→ **Description of the task**: How many lines below hold "README"? Answer with only the number.
· · · · ·
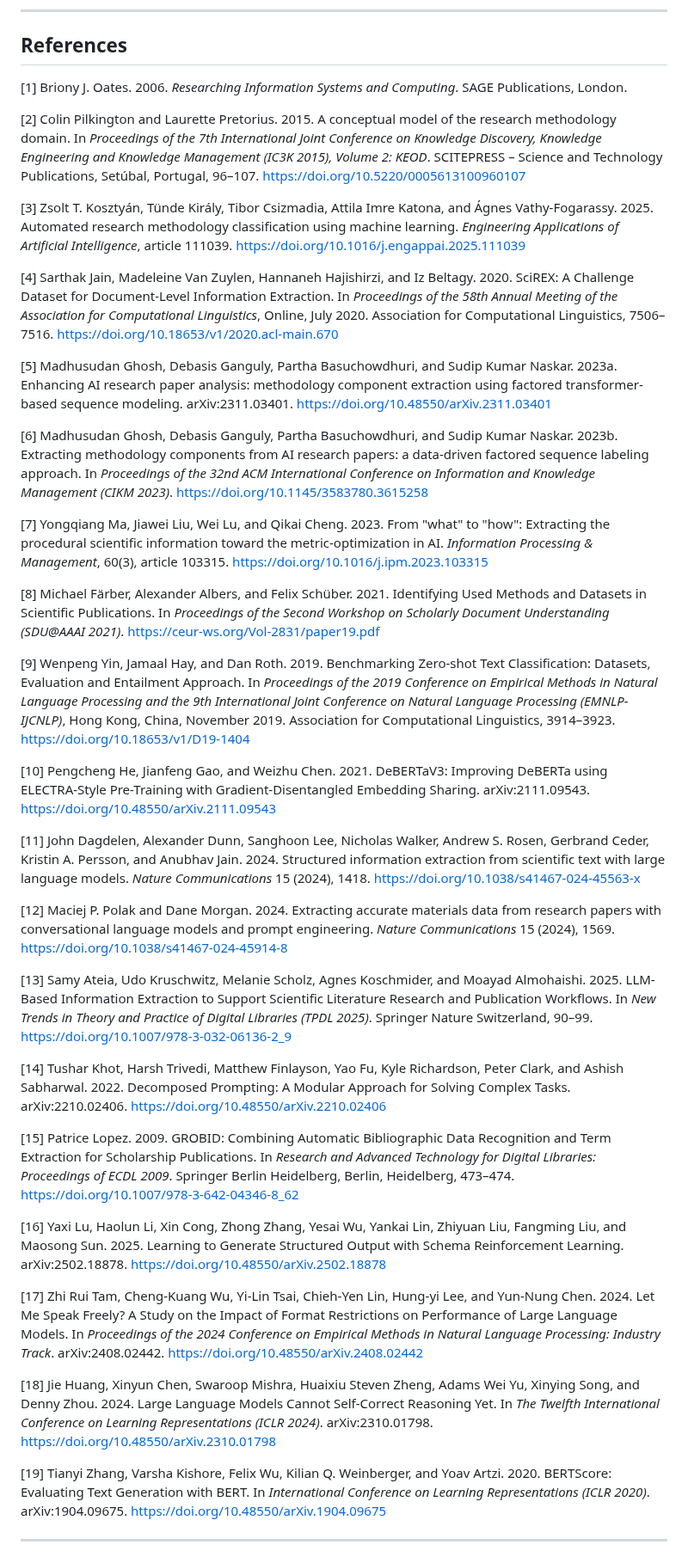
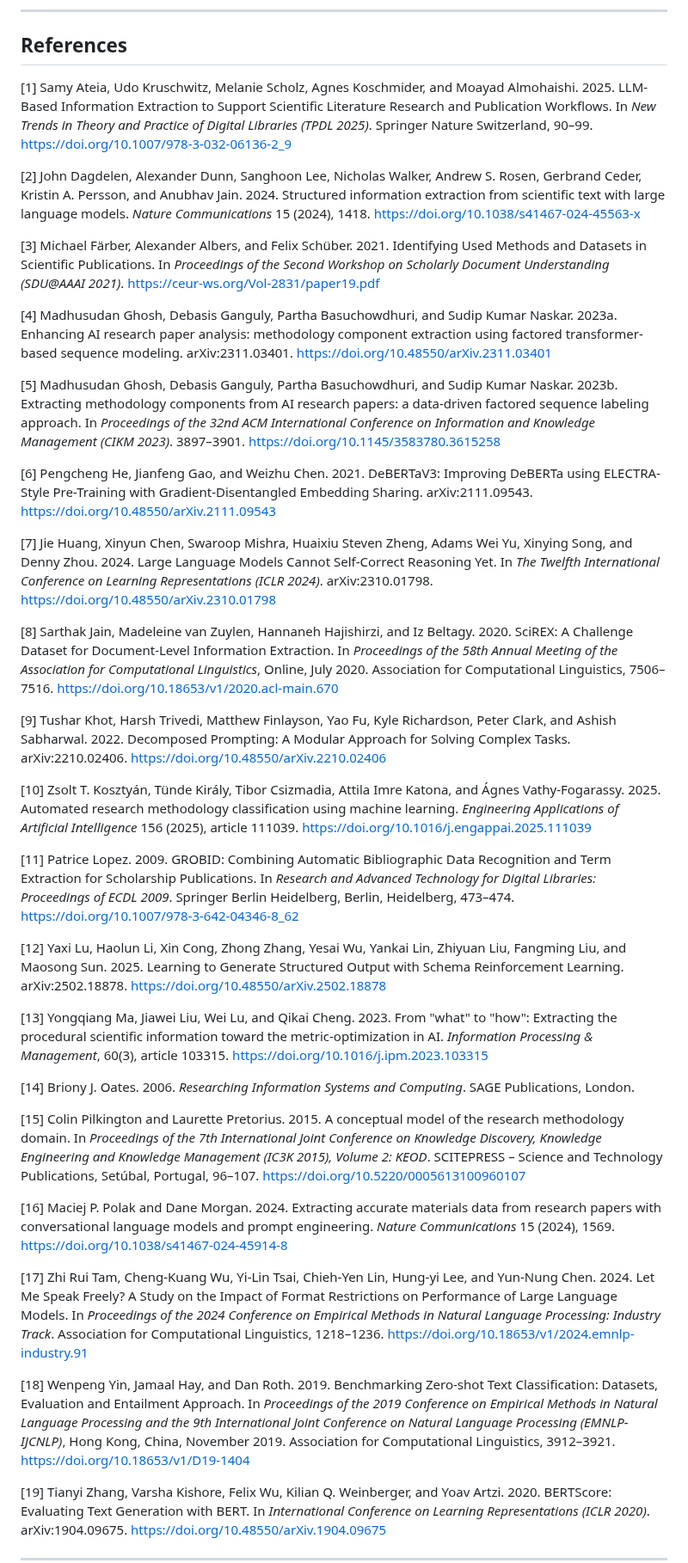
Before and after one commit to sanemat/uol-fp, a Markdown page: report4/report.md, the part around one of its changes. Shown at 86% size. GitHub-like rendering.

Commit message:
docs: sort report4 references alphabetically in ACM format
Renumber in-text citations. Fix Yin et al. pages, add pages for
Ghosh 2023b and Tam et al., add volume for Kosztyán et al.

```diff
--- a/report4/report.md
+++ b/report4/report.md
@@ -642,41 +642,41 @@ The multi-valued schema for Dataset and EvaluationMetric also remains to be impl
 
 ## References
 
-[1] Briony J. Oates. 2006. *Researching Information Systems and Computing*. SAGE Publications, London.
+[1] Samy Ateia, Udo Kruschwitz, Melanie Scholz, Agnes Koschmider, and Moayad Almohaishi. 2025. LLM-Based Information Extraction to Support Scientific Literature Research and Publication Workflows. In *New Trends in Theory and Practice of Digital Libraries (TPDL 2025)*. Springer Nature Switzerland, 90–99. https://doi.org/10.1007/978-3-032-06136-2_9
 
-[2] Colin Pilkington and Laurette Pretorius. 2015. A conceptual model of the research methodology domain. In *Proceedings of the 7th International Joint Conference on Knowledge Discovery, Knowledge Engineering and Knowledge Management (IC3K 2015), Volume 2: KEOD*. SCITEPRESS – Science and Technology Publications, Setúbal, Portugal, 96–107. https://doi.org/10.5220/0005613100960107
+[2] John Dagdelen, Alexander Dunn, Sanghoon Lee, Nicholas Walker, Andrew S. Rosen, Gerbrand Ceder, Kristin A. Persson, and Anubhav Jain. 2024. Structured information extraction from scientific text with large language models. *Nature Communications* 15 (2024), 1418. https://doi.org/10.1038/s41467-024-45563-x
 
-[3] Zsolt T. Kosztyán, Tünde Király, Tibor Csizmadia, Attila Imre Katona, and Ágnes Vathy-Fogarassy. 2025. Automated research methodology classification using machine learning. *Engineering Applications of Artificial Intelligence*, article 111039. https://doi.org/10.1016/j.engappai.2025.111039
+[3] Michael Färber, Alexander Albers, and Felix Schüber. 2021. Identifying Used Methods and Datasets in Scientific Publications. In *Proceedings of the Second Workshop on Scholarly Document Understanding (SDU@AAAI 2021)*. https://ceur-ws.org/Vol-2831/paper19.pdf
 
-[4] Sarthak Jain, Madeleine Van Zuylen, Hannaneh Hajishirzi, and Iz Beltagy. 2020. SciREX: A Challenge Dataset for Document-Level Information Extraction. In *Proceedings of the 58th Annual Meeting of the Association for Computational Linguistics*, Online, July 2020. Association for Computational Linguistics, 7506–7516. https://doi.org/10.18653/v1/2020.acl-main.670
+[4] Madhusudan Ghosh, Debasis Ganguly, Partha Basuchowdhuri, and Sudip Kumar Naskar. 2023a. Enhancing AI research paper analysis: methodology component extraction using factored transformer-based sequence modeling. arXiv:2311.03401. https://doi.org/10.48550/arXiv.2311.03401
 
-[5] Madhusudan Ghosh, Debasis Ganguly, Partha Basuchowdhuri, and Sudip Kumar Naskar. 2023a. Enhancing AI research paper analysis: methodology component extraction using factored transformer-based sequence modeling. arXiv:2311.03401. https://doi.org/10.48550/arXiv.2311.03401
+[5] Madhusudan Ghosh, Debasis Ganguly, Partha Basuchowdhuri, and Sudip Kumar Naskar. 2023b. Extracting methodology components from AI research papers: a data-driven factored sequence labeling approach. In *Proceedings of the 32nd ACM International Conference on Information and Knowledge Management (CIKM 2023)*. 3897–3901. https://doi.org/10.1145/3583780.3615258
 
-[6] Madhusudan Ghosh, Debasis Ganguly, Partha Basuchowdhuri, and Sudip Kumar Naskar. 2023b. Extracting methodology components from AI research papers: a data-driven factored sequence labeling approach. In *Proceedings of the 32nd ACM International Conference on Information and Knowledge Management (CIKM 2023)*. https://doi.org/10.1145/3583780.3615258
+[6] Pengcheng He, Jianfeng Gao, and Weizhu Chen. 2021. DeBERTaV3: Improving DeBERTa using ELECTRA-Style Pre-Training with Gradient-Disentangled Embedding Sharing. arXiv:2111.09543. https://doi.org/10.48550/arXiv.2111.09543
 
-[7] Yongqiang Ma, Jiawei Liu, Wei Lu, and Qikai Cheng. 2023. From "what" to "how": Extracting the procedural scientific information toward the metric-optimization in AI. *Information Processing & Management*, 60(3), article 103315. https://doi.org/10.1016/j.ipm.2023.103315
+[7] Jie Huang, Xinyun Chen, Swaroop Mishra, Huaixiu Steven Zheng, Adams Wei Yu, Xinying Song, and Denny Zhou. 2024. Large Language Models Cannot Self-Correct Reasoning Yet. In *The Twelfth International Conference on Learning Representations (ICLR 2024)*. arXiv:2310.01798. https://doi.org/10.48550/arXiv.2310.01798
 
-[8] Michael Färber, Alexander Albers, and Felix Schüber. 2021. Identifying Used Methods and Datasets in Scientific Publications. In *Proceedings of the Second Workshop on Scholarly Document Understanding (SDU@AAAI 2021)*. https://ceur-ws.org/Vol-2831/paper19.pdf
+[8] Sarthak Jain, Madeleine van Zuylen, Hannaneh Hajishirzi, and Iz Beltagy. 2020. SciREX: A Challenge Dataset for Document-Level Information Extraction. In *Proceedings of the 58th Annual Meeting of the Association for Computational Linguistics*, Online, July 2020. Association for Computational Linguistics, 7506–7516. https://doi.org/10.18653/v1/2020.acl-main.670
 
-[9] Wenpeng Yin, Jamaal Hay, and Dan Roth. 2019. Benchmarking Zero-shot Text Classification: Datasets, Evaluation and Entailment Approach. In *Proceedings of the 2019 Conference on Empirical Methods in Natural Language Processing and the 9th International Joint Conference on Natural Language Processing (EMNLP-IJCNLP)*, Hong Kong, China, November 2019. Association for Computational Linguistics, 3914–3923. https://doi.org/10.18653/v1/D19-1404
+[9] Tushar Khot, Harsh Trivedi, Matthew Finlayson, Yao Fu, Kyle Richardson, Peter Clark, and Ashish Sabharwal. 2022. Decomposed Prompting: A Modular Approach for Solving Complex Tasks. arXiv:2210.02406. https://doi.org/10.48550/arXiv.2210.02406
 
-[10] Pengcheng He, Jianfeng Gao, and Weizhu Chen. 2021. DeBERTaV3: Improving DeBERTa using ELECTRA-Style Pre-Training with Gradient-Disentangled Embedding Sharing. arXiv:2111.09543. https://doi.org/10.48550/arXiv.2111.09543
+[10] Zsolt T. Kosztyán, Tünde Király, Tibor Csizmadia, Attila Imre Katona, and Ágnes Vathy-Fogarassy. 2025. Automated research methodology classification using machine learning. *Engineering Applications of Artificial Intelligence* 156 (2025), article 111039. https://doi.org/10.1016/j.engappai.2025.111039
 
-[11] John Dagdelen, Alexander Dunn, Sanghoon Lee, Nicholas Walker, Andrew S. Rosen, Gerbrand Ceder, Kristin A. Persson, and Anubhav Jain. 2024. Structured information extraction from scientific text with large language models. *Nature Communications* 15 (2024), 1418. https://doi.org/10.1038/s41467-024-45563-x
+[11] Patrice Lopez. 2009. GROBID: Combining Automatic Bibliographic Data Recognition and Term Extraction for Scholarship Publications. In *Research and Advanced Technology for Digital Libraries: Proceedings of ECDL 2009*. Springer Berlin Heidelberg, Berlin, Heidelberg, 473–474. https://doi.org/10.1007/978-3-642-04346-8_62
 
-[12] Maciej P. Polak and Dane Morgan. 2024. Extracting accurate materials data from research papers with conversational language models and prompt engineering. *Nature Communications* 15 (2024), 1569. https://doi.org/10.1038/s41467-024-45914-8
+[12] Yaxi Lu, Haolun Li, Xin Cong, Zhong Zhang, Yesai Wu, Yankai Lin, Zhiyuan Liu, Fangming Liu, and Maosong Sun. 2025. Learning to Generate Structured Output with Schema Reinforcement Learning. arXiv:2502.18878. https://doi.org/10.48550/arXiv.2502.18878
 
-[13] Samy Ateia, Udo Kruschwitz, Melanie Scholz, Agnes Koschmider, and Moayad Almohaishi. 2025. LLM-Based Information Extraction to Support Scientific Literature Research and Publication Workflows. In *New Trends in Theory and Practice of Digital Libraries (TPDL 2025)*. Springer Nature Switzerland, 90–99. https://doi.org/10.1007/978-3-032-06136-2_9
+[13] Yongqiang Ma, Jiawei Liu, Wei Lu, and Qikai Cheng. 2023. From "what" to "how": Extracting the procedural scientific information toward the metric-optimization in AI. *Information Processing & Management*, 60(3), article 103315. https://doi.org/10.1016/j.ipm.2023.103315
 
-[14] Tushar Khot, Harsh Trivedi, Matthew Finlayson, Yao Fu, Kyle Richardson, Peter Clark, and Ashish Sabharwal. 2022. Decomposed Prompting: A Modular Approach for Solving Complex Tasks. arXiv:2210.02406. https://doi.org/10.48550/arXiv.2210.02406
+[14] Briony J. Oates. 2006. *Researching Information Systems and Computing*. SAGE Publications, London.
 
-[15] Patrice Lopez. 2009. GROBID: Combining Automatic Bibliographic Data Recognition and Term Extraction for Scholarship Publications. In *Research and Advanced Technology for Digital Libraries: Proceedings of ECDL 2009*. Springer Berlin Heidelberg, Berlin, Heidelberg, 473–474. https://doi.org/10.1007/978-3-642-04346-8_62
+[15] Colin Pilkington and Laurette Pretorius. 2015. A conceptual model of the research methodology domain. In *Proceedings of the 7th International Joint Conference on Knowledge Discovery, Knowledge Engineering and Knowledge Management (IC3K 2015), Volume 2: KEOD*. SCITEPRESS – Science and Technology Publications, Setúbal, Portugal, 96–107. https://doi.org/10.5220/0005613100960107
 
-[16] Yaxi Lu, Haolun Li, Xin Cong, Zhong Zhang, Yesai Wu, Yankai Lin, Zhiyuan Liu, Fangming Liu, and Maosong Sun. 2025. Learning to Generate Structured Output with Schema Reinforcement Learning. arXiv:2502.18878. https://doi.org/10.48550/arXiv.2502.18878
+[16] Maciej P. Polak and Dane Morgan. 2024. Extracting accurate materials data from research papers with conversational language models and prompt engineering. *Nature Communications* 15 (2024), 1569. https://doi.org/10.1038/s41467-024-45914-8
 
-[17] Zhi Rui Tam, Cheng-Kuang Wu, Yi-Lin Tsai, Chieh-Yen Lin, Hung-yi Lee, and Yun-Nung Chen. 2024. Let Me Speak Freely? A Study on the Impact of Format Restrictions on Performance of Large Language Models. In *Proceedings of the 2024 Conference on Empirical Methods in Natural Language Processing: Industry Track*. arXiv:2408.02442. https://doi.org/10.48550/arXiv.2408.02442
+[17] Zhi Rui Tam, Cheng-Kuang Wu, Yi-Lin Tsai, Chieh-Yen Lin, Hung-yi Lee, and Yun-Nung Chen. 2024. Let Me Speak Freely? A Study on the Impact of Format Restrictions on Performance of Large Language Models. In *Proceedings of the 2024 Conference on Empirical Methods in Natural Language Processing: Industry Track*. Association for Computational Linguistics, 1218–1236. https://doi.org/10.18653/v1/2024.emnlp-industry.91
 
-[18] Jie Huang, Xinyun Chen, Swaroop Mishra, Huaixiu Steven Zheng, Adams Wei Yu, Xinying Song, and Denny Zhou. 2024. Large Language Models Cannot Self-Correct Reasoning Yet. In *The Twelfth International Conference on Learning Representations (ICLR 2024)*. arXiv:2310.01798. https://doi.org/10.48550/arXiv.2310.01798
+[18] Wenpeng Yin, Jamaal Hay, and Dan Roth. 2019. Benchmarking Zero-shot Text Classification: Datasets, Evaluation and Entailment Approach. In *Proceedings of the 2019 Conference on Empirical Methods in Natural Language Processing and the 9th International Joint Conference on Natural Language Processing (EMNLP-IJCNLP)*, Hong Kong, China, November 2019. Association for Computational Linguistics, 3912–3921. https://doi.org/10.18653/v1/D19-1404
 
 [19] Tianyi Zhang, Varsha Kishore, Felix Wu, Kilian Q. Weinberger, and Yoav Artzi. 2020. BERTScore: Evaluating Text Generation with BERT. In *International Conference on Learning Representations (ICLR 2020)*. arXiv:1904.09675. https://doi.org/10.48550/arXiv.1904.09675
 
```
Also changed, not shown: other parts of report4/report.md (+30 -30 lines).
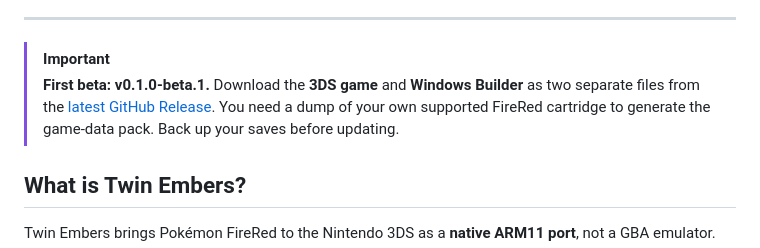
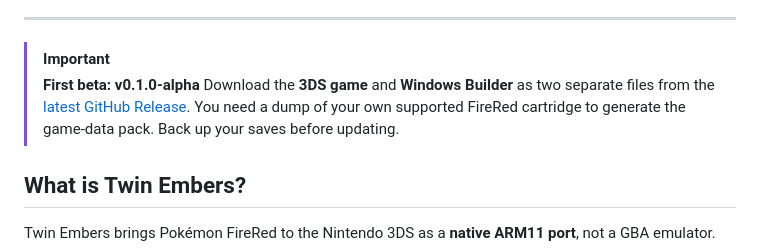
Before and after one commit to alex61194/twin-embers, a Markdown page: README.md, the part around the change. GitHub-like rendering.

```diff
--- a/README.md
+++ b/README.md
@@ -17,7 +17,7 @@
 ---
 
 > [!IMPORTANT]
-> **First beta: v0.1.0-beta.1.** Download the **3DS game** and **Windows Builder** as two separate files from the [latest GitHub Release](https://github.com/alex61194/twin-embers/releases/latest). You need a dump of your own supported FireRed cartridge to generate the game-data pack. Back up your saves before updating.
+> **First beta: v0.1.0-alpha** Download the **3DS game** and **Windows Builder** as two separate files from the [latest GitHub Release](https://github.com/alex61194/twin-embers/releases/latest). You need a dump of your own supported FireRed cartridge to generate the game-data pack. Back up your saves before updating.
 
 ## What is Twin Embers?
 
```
· · · · ·
→ **Reply to the task**: 3